The effect of potassium chloride on Aplysia Californica abdominal ganglion activity

Fanrui Fu, Munish Chauhan, Rosalind Sadleir

Research output: Contribution to journalArticlepeer-review

1 Scopus citations

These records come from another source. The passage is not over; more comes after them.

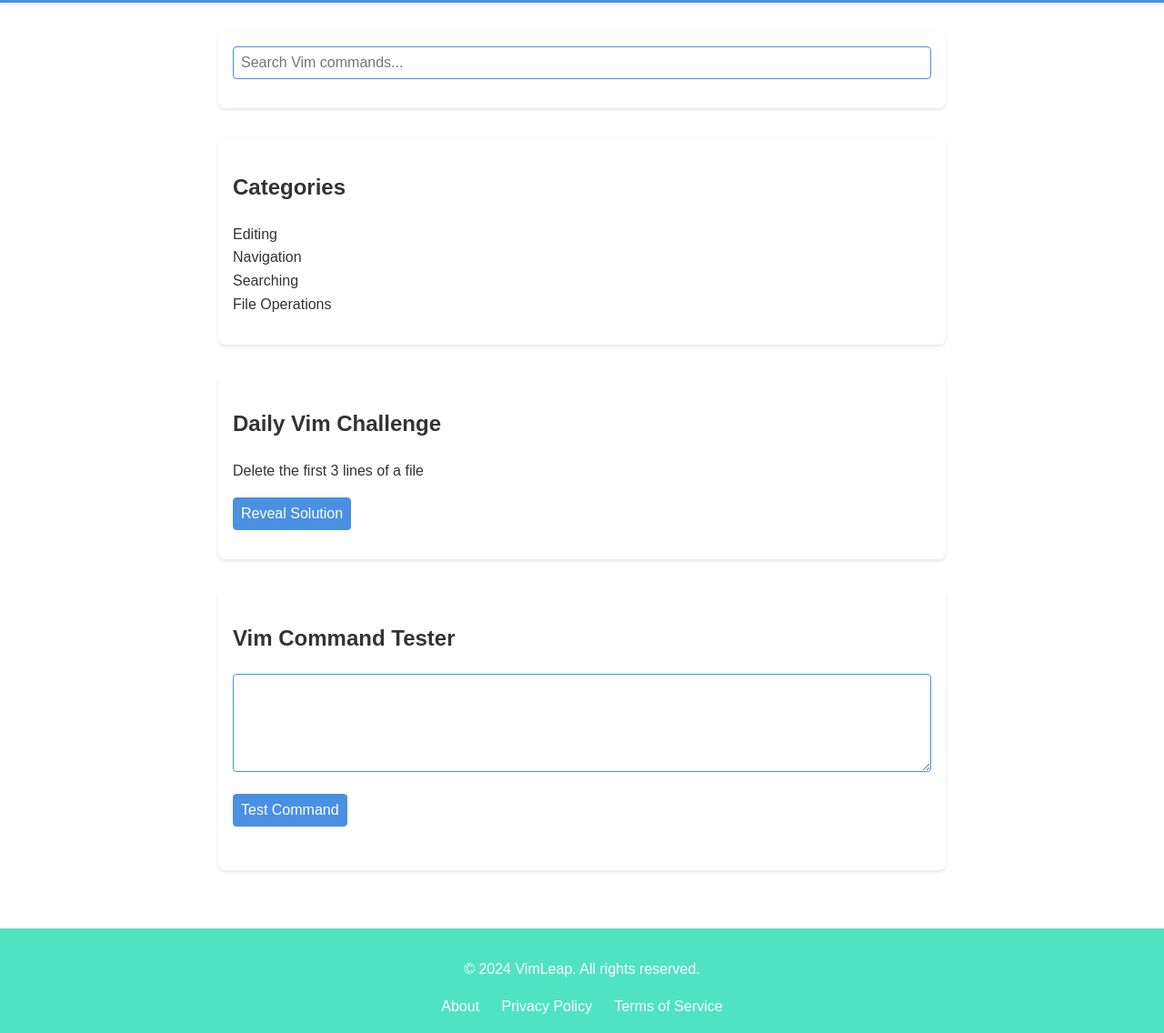
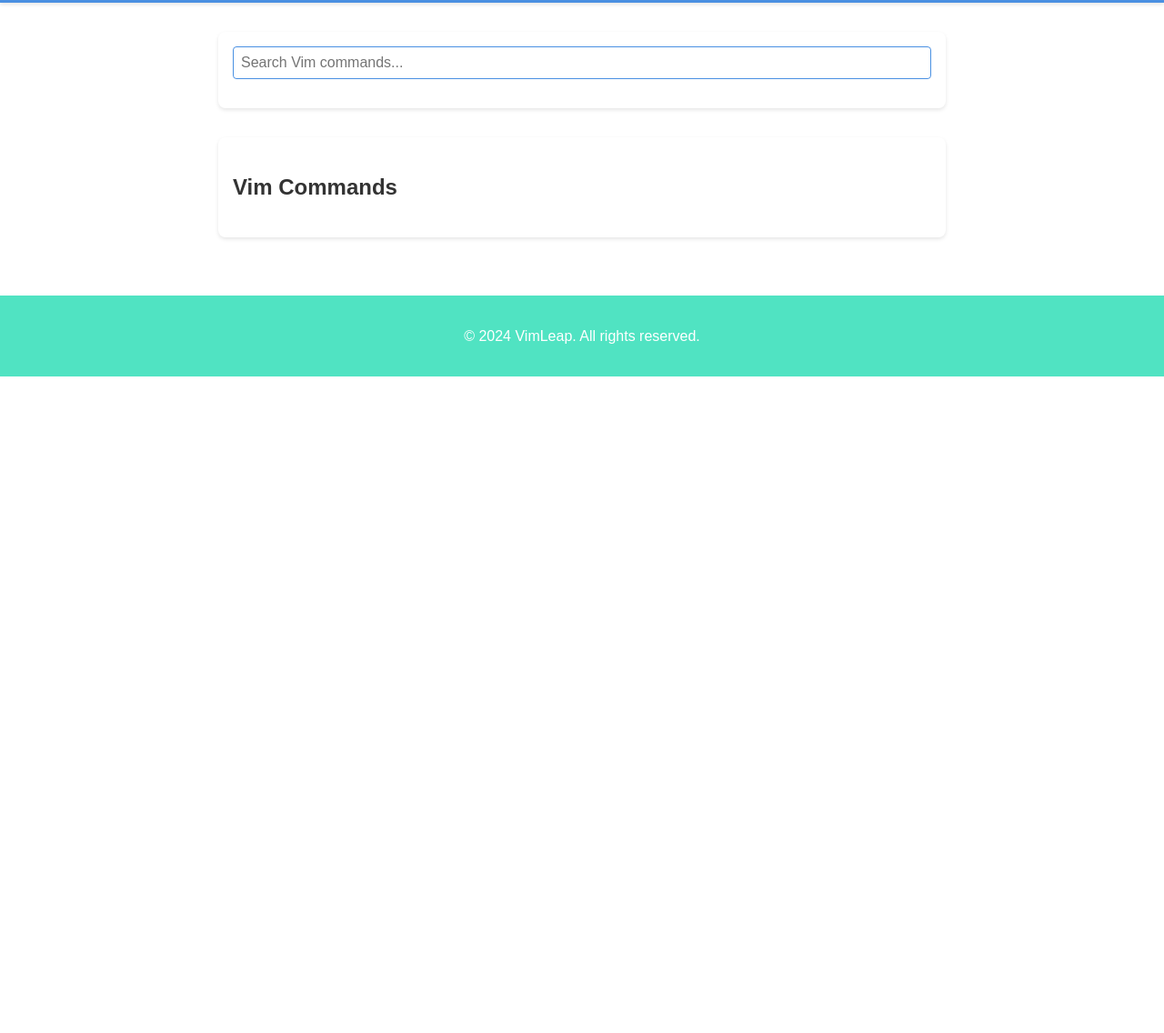
Before and after one commit to Mohamed-AH/VimLeap, a plain HTML site: page index.html in a window 1280 px wide. Shown: the part 196-1332 px from the top of the page at 91% size. After the commit the page ends 800 px from the top, so only its background shows below. Drawn offline with Linux system fonts and the light colour scheme.

Commit message:
Update index.html

```diff
--- a/index.html
+++ b/index.html
@@ -5,7 +5,7 @@
     <meta name="viewport" content="width=device-width, initial-scale=1.0">
     <title>VimLeap - Master Vim Commands</title>
     <link rel="stylesheet" href="styles.css">
-    <meta name="description" content="VimLeap: Leap forward in your Vim skills. A comprehensive Vim cheat sheet with interactive examples and daily challenges for developers.">
+    <meta name="description" content="VimLeap: Leap forward in your Vim skills. A comprehensive Vim cheat sheet for developers.">
     <link rel="manifest" href="manifest.json">
     <link rel="icon" href="favicon.ico" type="image/x-icon">
 </head>
@@ -25,36 +25,16 @@
     <main>
         <section id="search">
             <input type="text" id="searchInput" placeholder="Search Vim commands..." aria-label="Search Vim commands">
-            <div id="searchResults" aria-live="polite"></div>
         </section>
 
-        <section id="categories">
-            <h2>Categories</h2>
-            <ul id="categoryList"></ul>
-        </section>
-
-        <section id="dailyChallenge">
-            <h2>Daily Vim Challenge</h2>
-            <p id="challengeDescription"></p>
-            <button id="revealSolution">Reveal Solution</button>
-            <p id="challengeSolution" hidden></p>
-        </section>
-
-        <section id="commandTester">
-            <h2>Vim Command Tester</h2>
-            <textarea id="testArea" rows="5" cols="50" aria-label="Test your Vim commands here"></textarea>
-            <button id="testCommand">Test Command</button>
-            <p id="testResult" aria-live="polite"></p>
+        <section id="commandList">
+            <h2>Vim Commands</h2>
+            <div id="commandResults"></div>
         </section>
     </main>
 
     <footer>
         <p>&copy; 2024 VimLeap. All rights reserved.</p>
-        <nav>
-            <a href="#about">About</a>
-            <a href="#privacy">Privacy Policy</a>
-            <a href="#terms">Terms of Service</a>
-        </nav>
     </footer>
 
     <script src="script.js"></script>
```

Objective. Spontaneous activity in the abdominal ganglion of Aplysia can be used as a convenient bioelectricity source in tests of novel MRI-based functional imaging methods, such as functional Magnetic Resonance Electrical Impedance Tomography (fMREIT). In these tests, it is necessary to find a consistent treatment that modulates neural activity, so that these results can be compared with control data. Effects of MREIT imaging currents combined with treatment were also of interest. Approach. Potassium chloride (KCl) was employed as a rhythm modulator. In a series of experiments, effects of adding different volumes of KCl solution were tested and compared with experiments on control groups that had artificial sea water administered. In all cases, neuronal activity was measured with micro electrode arrays. Main results. It was possible to reversibly stop spontaneous activity in ganglia by increasing the extracellular potassium chloride concentration to 89 mM. There was no effect on experimental outcomes when current was administered to the sample chamber between recordings. Significance. KCl can be used as a reversible neural modulator for testing neural detection methods.

Original languageEnglish (US)
Article number035033
JournalBiomedical Physics and Engineering Express
Issue number3
StatePublished - Apr 11 2018

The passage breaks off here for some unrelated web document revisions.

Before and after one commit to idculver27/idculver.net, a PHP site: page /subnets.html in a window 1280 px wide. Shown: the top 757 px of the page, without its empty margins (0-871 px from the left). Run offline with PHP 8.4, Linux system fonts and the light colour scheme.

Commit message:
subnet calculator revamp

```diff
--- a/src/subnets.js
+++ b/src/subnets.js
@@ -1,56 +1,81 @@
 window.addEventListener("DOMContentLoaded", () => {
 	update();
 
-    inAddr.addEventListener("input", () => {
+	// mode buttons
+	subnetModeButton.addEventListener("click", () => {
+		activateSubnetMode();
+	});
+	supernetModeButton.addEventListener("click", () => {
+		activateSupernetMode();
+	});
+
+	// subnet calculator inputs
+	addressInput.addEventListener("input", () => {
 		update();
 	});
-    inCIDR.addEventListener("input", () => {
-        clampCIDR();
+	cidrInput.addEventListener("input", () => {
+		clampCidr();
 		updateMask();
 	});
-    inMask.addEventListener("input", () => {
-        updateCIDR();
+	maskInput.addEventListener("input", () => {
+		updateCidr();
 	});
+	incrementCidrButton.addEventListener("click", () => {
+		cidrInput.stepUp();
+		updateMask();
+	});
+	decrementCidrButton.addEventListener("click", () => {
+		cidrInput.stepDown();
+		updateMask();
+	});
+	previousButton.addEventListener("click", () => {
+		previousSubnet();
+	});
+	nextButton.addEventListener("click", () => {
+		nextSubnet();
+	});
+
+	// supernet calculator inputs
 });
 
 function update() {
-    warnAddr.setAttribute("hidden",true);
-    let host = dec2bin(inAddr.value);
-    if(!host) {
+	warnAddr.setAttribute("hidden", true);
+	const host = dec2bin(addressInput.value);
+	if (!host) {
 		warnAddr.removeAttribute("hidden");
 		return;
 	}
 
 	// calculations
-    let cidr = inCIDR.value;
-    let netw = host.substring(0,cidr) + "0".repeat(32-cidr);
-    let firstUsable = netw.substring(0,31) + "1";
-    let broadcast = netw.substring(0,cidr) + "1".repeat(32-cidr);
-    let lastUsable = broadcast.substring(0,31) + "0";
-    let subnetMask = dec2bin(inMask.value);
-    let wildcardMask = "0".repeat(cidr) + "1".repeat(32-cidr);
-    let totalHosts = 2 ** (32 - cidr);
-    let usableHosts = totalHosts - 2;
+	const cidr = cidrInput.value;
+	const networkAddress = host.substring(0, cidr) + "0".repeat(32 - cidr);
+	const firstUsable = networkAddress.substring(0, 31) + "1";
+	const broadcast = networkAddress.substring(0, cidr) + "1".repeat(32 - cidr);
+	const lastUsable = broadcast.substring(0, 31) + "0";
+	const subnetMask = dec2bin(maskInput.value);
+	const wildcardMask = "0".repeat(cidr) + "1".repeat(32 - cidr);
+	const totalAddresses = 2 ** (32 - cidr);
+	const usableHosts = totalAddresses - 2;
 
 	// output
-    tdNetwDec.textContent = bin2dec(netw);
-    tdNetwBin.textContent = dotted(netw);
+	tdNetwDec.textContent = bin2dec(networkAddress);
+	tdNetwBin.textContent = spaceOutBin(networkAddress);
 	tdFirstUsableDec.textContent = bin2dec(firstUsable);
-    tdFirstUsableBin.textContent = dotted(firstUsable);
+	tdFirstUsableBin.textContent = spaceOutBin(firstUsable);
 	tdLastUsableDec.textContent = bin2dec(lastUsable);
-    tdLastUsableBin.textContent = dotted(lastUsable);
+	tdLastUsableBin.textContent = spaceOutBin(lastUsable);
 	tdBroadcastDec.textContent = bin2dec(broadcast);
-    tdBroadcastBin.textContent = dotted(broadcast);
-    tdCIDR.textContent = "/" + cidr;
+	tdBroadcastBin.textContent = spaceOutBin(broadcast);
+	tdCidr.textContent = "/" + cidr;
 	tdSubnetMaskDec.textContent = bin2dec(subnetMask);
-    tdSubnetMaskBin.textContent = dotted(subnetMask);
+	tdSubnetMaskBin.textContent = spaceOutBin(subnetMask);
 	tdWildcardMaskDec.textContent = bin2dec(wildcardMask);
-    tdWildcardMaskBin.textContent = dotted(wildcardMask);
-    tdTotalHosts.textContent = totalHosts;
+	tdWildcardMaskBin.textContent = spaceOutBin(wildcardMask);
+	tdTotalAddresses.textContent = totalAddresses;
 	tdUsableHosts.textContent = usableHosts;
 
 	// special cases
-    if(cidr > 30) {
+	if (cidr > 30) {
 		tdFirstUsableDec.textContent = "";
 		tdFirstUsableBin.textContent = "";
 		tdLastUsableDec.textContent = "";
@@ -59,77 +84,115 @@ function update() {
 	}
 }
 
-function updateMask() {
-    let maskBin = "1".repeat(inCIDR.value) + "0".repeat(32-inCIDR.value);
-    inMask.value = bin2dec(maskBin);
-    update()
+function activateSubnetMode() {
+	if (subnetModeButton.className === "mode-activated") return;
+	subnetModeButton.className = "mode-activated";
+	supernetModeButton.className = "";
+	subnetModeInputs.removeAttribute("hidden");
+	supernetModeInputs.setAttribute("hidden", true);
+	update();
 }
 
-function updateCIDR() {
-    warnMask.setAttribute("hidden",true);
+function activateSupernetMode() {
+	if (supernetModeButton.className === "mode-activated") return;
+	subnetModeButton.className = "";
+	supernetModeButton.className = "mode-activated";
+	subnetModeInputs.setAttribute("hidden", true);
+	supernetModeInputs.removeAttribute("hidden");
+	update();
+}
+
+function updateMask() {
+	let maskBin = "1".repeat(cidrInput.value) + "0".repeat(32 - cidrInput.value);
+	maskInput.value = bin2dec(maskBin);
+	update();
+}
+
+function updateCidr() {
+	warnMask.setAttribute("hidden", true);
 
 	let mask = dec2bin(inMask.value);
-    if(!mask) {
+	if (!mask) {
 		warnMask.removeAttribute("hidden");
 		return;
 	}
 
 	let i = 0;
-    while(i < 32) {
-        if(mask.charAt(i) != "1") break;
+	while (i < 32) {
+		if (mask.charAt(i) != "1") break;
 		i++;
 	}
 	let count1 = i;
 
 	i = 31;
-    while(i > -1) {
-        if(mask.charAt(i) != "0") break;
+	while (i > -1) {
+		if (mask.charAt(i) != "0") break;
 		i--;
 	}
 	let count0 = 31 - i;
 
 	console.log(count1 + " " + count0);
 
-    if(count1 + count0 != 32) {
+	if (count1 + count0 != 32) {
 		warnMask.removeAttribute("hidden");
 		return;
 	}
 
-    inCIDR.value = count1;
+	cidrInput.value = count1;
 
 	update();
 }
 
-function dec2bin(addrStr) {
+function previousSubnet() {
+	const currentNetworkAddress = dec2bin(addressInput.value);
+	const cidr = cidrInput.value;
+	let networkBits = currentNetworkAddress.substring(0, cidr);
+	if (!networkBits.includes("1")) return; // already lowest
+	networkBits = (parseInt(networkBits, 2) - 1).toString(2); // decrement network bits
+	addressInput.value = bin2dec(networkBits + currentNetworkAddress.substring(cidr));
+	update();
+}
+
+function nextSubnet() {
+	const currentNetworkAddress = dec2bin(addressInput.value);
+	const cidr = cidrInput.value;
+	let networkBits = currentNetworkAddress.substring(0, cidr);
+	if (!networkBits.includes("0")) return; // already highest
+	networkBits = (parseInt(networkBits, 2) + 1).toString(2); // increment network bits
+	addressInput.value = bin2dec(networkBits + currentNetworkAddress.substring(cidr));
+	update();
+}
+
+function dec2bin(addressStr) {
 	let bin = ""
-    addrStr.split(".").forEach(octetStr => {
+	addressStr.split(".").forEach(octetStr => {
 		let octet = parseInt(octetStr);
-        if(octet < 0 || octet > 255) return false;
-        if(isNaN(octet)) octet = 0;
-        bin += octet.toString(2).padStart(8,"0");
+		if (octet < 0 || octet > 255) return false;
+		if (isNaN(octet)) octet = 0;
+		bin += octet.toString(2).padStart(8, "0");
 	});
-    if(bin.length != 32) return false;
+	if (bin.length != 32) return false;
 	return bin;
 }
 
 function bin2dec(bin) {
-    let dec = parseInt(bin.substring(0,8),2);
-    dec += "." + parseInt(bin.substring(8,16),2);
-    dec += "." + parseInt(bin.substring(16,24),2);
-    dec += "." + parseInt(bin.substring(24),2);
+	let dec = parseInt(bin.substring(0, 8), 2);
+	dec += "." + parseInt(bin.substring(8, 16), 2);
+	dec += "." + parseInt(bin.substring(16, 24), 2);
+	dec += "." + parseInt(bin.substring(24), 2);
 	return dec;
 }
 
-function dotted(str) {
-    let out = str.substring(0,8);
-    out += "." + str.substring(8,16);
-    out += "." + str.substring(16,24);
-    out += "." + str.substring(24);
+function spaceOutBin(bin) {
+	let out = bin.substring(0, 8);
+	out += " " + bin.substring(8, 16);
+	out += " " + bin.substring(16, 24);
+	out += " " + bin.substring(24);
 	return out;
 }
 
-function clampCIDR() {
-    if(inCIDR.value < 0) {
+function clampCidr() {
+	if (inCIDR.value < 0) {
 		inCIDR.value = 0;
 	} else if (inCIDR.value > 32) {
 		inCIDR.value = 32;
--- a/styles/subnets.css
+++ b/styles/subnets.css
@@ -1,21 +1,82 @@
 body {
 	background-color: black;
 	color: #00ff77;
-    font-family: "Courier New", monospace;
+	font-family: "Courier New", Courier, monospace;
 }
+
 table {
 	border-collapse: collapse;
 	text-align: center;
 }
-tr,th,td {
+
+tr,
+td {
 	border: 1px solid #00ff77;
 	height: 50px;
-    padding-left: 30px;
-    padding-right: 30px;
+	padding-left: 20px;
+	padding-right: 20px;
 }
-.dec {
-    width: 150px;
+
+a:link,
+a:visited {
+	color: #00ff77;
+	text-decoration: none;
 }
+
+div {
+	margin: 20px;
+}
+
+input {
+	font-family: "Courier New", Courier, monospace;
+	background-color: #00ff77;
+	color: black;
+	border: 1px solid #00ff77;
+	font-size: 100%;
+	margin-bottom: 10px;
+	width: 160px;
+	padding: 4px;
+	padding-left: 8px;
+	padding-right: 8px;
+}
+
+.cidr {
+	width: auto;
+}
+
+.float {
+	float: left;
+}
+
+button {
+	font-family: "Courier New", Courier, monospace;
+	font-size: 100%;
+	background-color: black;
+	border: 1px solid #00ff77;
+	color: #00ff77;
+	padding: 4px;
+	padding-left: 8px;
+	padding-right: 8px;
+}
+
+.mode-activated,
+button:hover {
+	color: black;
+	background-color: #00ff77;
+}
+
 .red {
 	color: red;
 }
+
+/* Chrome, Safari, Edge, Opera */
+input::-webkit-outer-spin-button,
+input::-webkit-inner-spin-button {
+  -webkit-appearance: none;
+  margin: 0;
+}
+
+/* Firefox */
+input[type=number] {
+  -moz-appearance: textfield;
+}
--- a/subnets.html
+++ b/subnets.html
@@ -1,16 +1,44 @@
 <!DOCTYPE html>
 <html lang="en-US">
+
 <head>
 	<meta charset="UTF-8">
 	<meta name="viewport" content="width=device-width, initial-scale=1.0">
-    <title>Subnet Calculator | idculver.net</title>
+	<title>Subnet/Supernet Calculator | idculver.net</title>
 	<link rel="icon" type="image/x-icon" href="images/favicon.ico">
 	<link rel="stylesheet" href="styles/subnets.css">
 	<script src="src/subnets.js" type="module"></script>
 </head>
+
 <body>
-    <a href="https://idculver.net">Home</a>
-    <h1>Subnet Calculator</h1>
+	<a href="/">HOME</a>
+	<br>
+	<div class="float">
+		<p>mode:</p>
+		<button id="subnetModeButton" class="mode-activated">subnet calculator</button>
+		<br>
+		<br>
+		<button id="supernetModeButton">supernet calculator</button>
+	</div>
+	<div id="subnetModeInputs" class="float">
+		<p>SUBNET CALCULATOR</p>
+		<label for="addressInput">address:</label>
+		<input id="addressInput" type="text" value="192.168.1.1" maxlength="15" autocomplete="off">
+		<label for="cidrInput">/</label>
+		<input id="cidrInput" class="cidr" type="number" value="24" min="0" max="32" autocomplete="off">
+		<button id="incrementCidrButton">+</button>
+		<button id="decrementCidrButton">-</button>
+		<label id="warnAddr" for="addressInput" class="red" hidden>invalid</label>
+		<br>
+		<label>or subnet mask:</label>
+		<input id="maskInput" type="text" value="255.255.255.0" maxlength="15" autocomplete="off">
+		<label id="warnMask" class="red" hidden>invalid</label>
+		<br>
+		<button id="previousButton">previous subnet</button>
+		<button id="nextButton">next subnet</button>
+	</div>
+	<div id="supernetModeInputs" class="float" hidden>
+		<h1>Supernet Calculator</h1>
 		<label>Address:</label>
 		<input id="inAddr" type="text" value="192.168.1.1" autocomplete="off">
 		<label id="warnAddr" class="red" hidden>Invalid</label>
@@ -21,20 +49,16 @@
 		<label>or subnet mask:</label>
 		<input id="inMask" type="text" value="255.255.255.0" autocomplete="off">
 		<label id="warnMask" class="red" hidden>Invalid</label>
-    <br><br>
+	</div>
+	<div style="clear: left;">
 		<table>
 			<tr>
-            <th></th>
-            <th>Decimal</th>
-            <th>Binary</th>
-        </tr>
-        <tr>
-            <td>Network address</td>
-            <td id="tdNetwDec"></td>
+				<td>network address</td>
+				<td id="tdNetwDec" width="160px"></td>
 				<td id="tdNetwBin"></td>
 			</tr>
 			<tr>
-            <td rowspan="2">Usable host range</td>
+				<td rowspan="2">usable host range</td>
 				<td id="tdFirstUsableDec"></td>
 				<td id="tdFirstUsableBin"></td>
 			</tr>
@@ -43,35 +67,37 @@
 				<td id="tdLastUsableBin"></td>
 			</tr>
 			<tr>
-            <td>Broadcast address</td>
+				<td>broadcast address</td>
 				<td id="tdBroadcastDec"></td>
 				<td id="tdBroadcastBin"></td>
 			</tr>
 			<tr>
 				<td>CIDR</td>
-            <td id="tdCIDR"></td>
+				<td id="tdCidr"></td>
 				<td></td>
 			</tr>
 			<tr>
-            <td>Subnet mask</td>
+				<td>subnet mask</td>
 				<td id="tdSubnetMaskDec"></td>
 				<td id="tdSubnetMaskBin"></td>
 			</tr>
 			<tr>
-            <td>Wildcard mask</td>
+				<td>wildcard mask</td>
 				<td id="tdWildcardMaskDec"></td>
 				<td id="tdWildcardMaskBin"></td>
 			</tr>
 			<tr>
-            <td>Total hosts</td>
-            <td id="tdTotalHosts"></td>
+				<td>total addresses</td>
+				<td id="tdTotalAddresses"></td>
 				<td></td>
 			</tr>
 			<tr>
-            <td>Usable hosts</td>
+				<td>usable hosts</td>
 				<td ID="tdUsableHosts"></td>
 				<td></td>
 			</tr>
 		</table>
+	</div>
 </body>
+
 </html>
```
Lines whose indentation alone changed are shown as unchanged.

  • Aplysia
  • action potential
  • extracellular potassium
  • microelectrode array

ASJC Scopus subject areas

  • Nursing(all)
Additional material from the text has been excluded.